In most cases physiotherapy will continue to compliment any Orthotic treatment, Feet First clinicians can recommend specialist Sports Injury and Paediatric Physiotherapists.
What is pronation?
Pronation is a complex motion including outward rotation of the heel and inward rotation of the ankle. Normal pronation, or “rolling inward” of the foot is necessary as the foot adapts to uneven ground. Excessive pronation however causes the arch to flatten and soft tissues such as ligaments to stretch. Excessive pronation causes the joint surfaces to function at unnatural angles to each other, resulting in increased ‘wear and tear’ manifesting itself as pain.
What is ‘Shin Splints’?
‘Shin Splints’ is an umbrella term often used to describe exercise-induced stress reactions upon structures in the lower leg. These structures include bone, muscle, tendon and connective tissue. Shin splints are generally associated with over-use and are a common sporting injury.
What can you do to prevent shin splints?
You will reduce your chances of developing shin splints by wearing the correct footwear for your chosen activity. If you are in doubt as to what trainer type you require, please see a qualified specialist such as an Orthotist, Podiatrists or seek opinion form Physiotherapists and specialist sport shops.
Sudden increases in training can trigger shin splints. A runner should increase the mileage by 10% a week, harder running sessions such as interval work or hill running also need to be introduced with care. Rest days must be incorporated into a training programme, when high intensity sessions are being undertaken.
What should you do if you suffer from shin splints?
Follow the RICE protocol: Rest, Ice, Compress and Elevate. If you have had the pain for more than six weeks or you suffer from recurrent shin splints it is likely that you have a biomechanical problem that will require careful diagnosis and specialist treatment.
My Child's Splints do not fit?
If your child has been provided AFOs (foot splints) from elsewhere which are causing discomfort or you are unable to find suitable accommodative footwear, don’t despair please contact us. There may be multiple reasons why this is occurring, most of which can be overcome with some simple modifications or advice whilst maintaining the original aims.
How are the Orthotics made?

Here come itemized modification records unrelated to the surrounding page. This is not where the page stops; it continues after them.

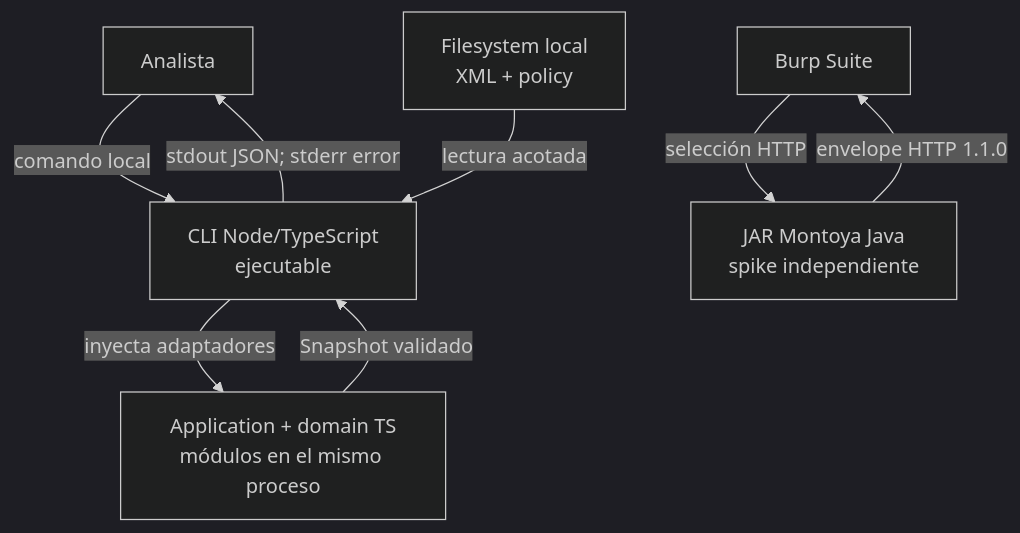
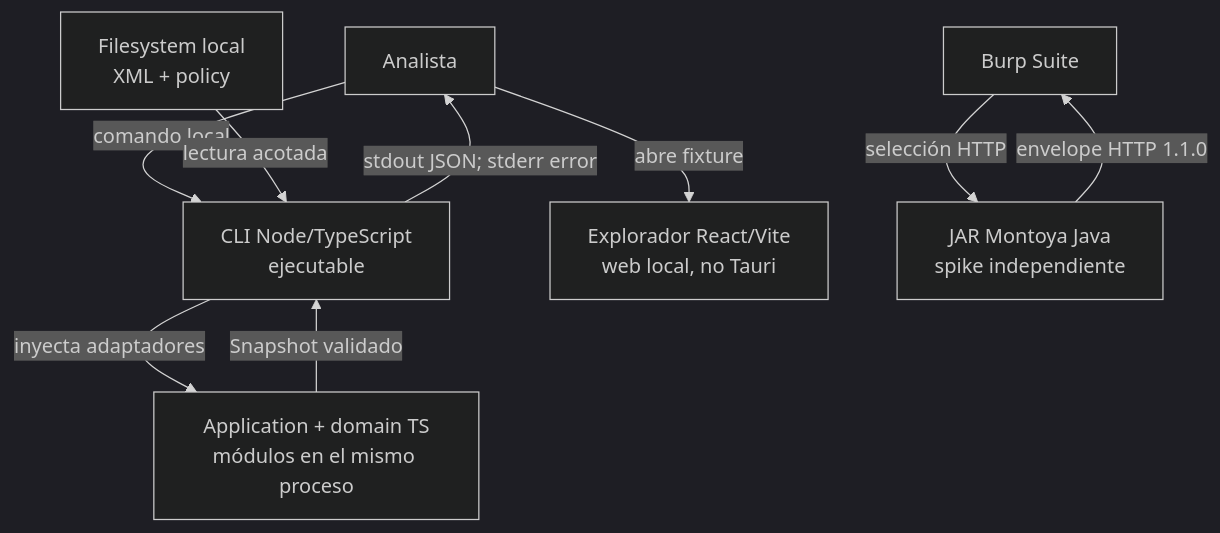
The second of 3 diagrams in docs/architecture/overview.md (CyberStill-GmbH/CHEF), drawn with Mermaid (dark theme) before and after one commit. The commit also changed other lines of this file and 46 other files, not shown here.

````diff
--- a/docs/architecture/overview.md
+++ b/docs/architecture/overview.md
@@ -19,10 +19,11 @@
 ```mermaid
 flowchart TB
   Analyst["Analista"] -->|"comando local"| CLI["CLI Node/TypeScript<br/>ejecutable"]
+  Analyst -->|"abre fixture"| Web["Explorador React/Vite<br/>web local, no Tauri"]
   XML["Filesystem local<br/>XML + policy"] -->|"lectura acotada"| CLI
   CLI -->|"inyecta adaptadores"| Core["Application + domain TS<br/>módulos en el mismo proceso"]
   Core -->|"Snapshot validado"| CLI
   CLI -->|"stdout JSON; stderr error"| Analyst
   Burp["Burp Suite"] -->|"selección HTTP"| Jar["JAR Montoya Java<br/>spike independiente"]
   Jar -->|"envelope HTTP 1.1.0"| Burp
 ```
````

Feet First Clinical Service orthoses are manufactured in partnership with a leading edge manufacturing company using modern CAD CAM scanning and innovative carving equipment. Frequent visits to the manufacturing lab by our clinicians ensure a close working relationship with the manufacturing team to ensure a quality product is produced every time.
What type of Orthoses do you provide?
We have specialists who can provide orthosis for all areas of the body, such as:
- Knee Braces
- Ankle Foot Orthosis (AFO’s)
- Knee Ankle Foot Orthosis (KAFO’s)
- Lycra Garments
- Orthopaedic Footwear
- Safety Footwear
- Spinal bracing